WHAT THIS TASK INVOLVES :: Restate, word for word, each entry that follows, but skip its pictures.

═════ INFORMATION PROVIDED

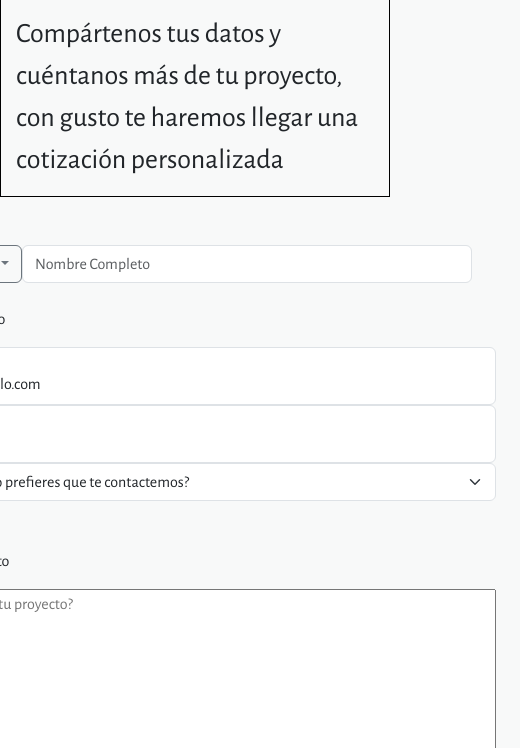
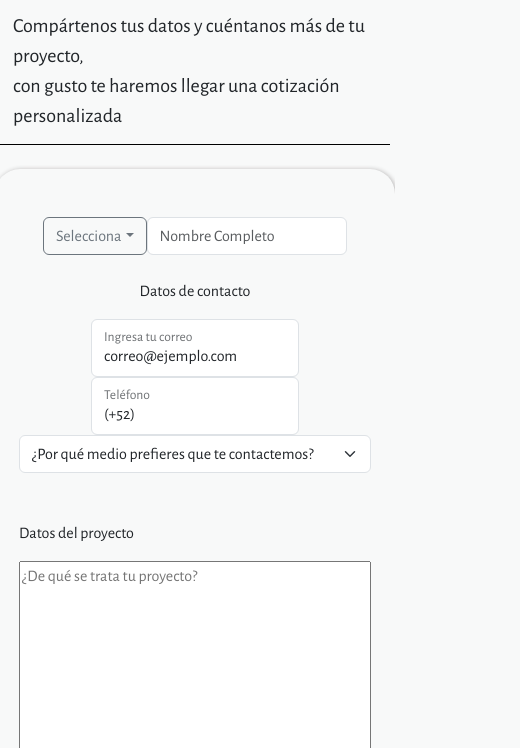
Before and after one commit to ajurado1991/entrega3_CH_ladip, a plain HTML site: page html/cotizacionesDosPrueba.html in a window 390 px wide. Shown: the part 96-844 px from the top of the page, 520 px wide, since content can reach past the window. Drawn offline with nearby package versions, Linux system fonts and the light colour scheme.

Commit message:
terminé de cambiar la página de cotizaciones y cambios en general

```diff
--- a/html/cotizacionesDosPrueba.html
+++ b/html/cotizacionesDosPrueba.html
@@ -80,7 +80,7 @@
         </section>
 
         <section class="cuerpoFormulario">
-            <div>
+            <div class="cuerpoFormulario-content">
                 <!-- <p>Por favor, llena el formulario para que podamos ponernos en contacto</p> -->
                 <div class="formularioNombre">
                     <button class="btn btn-outline-secondary dropdown-toggle" type="button" data-bs-toggle="dropdown" aria-expanded="false">Selecciona</button>
@@ -117,9 +117,9 @@
 
                   <br><br>
 
-                  <label for="texto">
+                  <label class="cuerpoFormulario-caja">
                     <p>Datos del proyecto</p>
-                    <textarea name="" id="" cols="70" rows="13" placeholder="¿De qué se trata tu proyecto?"></textarea>
+                    <textarea name="" id="" cols="40" rows="13" placeholder="¿De qué se trata tu proyecto?"></textarea>
                   </label>
 
                   <div class="input-group mb-3">
@@ -148,6 +148,23 @@
         </section>
     </main>
 
+    <footer>
+      <article>
+          <p>Carretera Federal a Cuernavaca #6010<br>Col. San Andrés Totoltepec<br>C.P 14400. Tlalpan. CDMX</p>
+          <p>© 2023. Todos los derechos reservados<br>Hecho con <3 por Alain Jurado</p>
+      </article>
+
+      <article>
+          <p>T. (+52)5849 5056 <br> T. (+52)5849 5057 <br><br> contacto@ladip.net <br> alain.jurado@ladip.net </p>
+      </article>
+
+      <article>
+          <p>Síguenos:</p>
+          <a href="instagram.com" target="_blank"> <img src="../images/ig.png" alt="instagram logo" class="logoIg"> </a>
+          <a href="facebook.com" target="_blank"> <img src="../images/fb.png" alt="facebook logo" class="logoFb"> </a>
+      </article>
+  </footer>
+
 
 
     <script
--- a/scss/style.scss
+++ b/scss/style.scss
@@ -316,8 +316,11 @@ body {
 }
 
 /*Estilos de LA PRUEBA DE COTIZACIONES 2 **PRUEBA** **PRUEBA** */
+
+
 .cotizacionesSubtitulo {
-	border: 1px black solid;
+	border-top: 1px black solid;
+    border-bottom: 1px black solid;
 	padding: 10px;
 
 	div {
@@ -345,6 +348,17 @@ body {
 	}
 }
 
+.cuerpoFormulario-content {
+    justify-items: center;
+    margin: 24px;
+
+    border-radius: 25px;
+    box-shadow: 1px 1px 4px 1px rgb(194, 192, 192);
+    width: 900px;
+    /* HAY QUE REVISAR COMO HACER QUE EL TEXTBOX CAMBIE DE ANCHO CON CSS */
+}
+
+
 .formularioNombre {
 	display: flex;
 	padding-top: 4px;
@@ -353,6 +367,40 @@ body {
 	padding-left: 0px;
 }
 
+
+@media (max-width: 600px){
+
+    .cotizacionesSubtitulo {
+        border-top: 1px black solid;
+        border-bottom: 1px black solid;
+        padding: 8px;
+
+        div {
+            display: flex;
+            flex-direction: column;
+            align-items: center;
+            padding: 5px;
+        }
+
+        p {
+            padding: 4 px;
+            margin: 0;
+            font-size: 20px;
+        }
+    }
+
+    .cuerpoFormulario {
+        display: flex;
+        justify-content: center;
+        height: auto;
+        width: 1fr;
+        div {
+            height: auto;
+            padding: 24px;
+        }
+    }
+
+}
 
 /*Estilos del contenido principal de CONTACTO***************/
 
```
Also changed, not shown: css/styles.css, 1 other file.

══════════

OUTPUT FOR THIS TASK ::
Before and after one commit to ajurado1991/entrega3_CH_ladip, a plain HTML site: page html/cotizacionesDosPrueba.html in a window 390 px wide. Shown: the part 96-844 px from the top of the page, 520 px wide, since content can reach past the window. Drawn offline with nearby package versions, Linux system fonts and the light colour scheme.

Commit message:
terminé de cambiar la página de cotizaciones y cambios en general

```diff
--- a/html/cotizacionesDosPrueba.html
+++ b/html/cotizacionesDosPrueba.html
@@ -80,7 +80,7 @@
         </section>
 
         <section class="cuerpoFormulario">
-            <div>
+            <div class="cuerpoFormulario-content">
                 <!-- <p>Por favor, llena el formulario para que podamos ponernos en contacto</p> -->
                 <div class="formularioNombre">
                     <button class="btn btn-outline-secondary dropdown-toggle" type="button" data-bs-toggle="dropdown" aria-expanded="false">Selecciona</button>
@@ -117,9 +117,9 @@
 
                   <br><br>
 
-                  <label for="texto">
+                  <label class="cuerpoFormulario-caja">
                     <p>Datos del proyecto</p>
-                    <textarea name="" id="" cols="70" rows="13" placeholder="¿De qué se trata tu proyecto?"></textarea>
+                    <textarea name="" id="" cols="40" rows="13" placeholder="¿De qué se trata tu proyecto?"></textarea>
                   </label>
 
                   <div class="input-group mb-3">
@@ -148,6 +148,23 @@
         </section>
     </main>
 
+    <footer>
+      <article>
+          <p>Carretera Federal a Cuernavaca #6010<br>Col. San Andrés Totoltepec<br>C.P 14400. Tlalpan. CDMX</p>
+          <p>© 2023. Todos los derechos reservados<br>Hecho con <3 por Alain Jurado</p>
+      </article>
+
+      <article>
+          <p>T. (+52)5849 5056 <br> T. (+52)5849 5057 <br><br> contacto@ladip.net <br> alain.jurado@ladip.net </p>
+      </article>
+
+      <article>
+          <p>Síguenos:</p>
+          <a href="instagram.com" target="_blank"> <img src="../images/ig.png" alt="instagram logo" class="logoIg"> </a>
+          <a href="facebook.com" target="_blank"> <img src="../images/fb.png" alt="facebook logo" class="logoFb"> </a>
+      </article>
+  </footer>
+
 
 
     <script
--- a/scss/style.scss
+++ b/scss/style.scss
@@ -316,8 +316,11 @@ body {
 }
 
 /*Estilos de LA PRUEBA DE COTIZACIONES 2 **PRUEBA** **PRUEBA** */
+
+
 .cotizacionesSubtitulo {
-	border: 1px black solid;
+	border-top: 1px black solid;
+    border-bottom: 1px black solid;
 	padding: 10px;
 
 	div {
@@ -345,6 +348,17 @@ body {
 	}
 }
 
+.cuerpoFormulario-content {
+    justify-items: center;
+    margin: 24px;
+
+    border-radius: 25px;
+    box-shadow: 1px 1px 4px 1px rgb(194, 192, 192);
+    width: 900px;
+    /* HAY QUE REVISAR COMO HACER QUE EL TEXTBOX CAMBIE DE ANCHO CON CSS */
+}
+
+
 .formularioNombre {
 	display: flex;
 	padding-top: 4px;
@@ -353,6 +367,40 @@ body {
 	padding-left: 0px;
 }
 
+
+@media (max-width: 600px){
+
+    .cotizacionesSubtitulo {
+        border-top: 1px black solid;
+        border-bottom: 1px black solid;
+        padding: 8px;
+
+        div {
+            display: flex;
+            flex-direction: column;
+            align-items: center;
+            padding: 5px;
+        }
+
+        p {
+            padding: 4 px;
+            margin: 0;
+            font-size: 20px;
+        }
+    }
+
+    .cuerpoFormulario {
+        display: flex;
+        justify-content: center;
+        height: auto;
+        width: 1fr;
+        div {
+            height: auto;
+            padding: 24px;
+        }
+    }
+
+}
 
 /*Estilos del contenido principal de CONTACTO***************/
 
```
Also changed, not shown: css/styles.css, 1 other file.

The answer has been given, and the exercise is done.